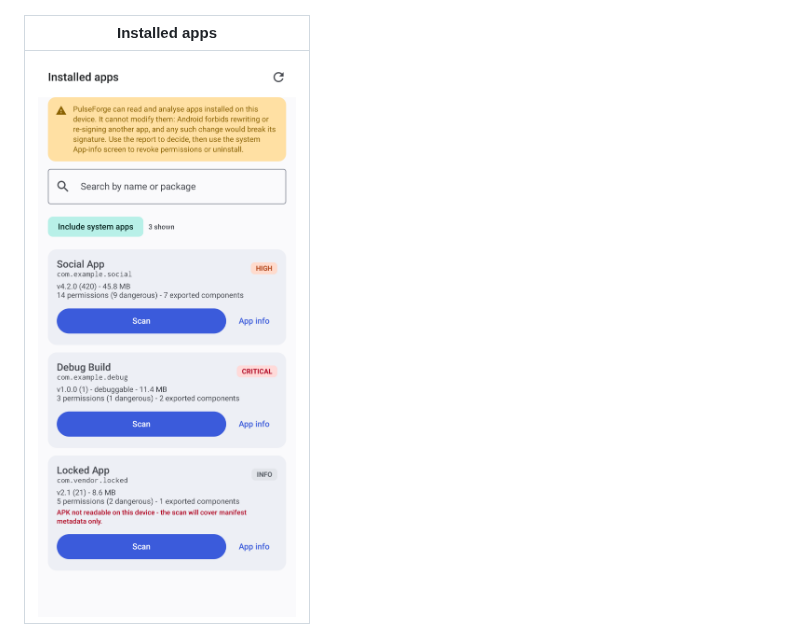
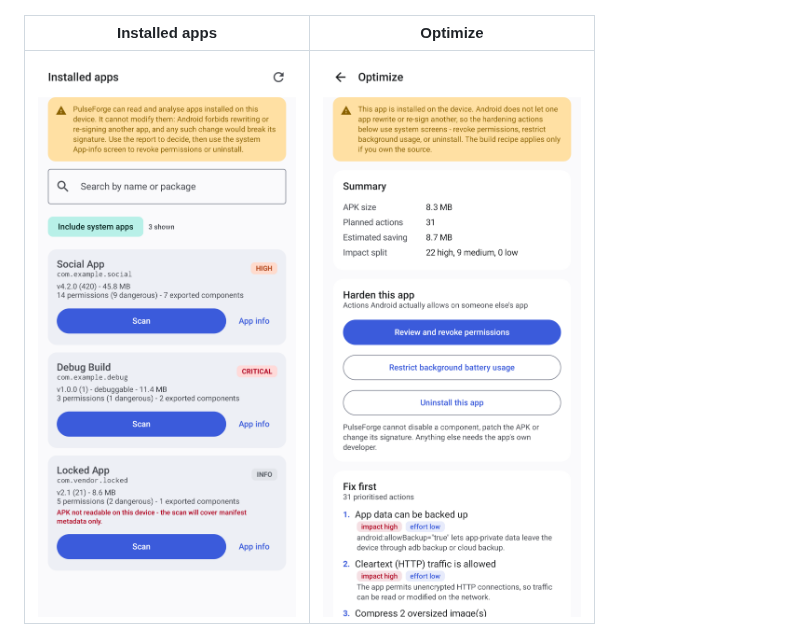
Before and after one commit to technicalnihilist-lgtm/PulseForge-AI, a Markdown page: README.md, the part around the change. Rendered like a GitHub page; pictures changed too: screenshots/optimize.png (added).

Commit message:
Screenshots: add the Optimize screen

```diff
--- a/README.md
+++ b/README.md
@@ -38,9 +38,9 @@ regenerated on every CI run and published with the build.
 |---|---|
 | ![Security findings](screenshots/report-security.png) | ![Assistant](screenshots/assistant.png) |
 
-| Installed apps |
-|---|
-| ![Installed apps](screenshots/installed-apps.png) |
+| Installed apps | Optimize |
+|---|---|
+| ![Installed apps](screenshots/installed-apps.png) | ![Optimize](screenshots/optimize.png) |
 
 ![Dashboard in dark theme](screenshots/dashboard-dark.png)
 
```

.....

REQUIRED ACTION: Exactly as they appear above, give the records again, without their pictures.

EXERCISE RESPONSE:
Before and after one commit to technicalnihilist-lgtm/PulseForge-AI, a Markdown page: README.md, the part around the change. Rendered like a GitHub page; pictures changed too: screenshots/optimize.png (added).

Commit message:
Screenshots: add the Optimize screen

```diff
--- a/README.md
+++ b/README.md
@@ -38,9 +38,9 @@ regenerated on every CI run and published with the build.
 |---|---|
 | ![Security findings](screenshots/report-security.png) | ![Assistant](screenshots/assistant.png) |
 
-| Installed apps |
-|---|
-| ![Installed apps](screenshots/installed-apps.png) |
+| Installed apps | Optimize |
+|---|---|
+| ![Installed apps](screenshots/installed-apps.png) | ![Optimize](screenshots/optimize.png) |
 
 ![Dashboard in dark theme](screenshots/dashboard-dark.png)
 
```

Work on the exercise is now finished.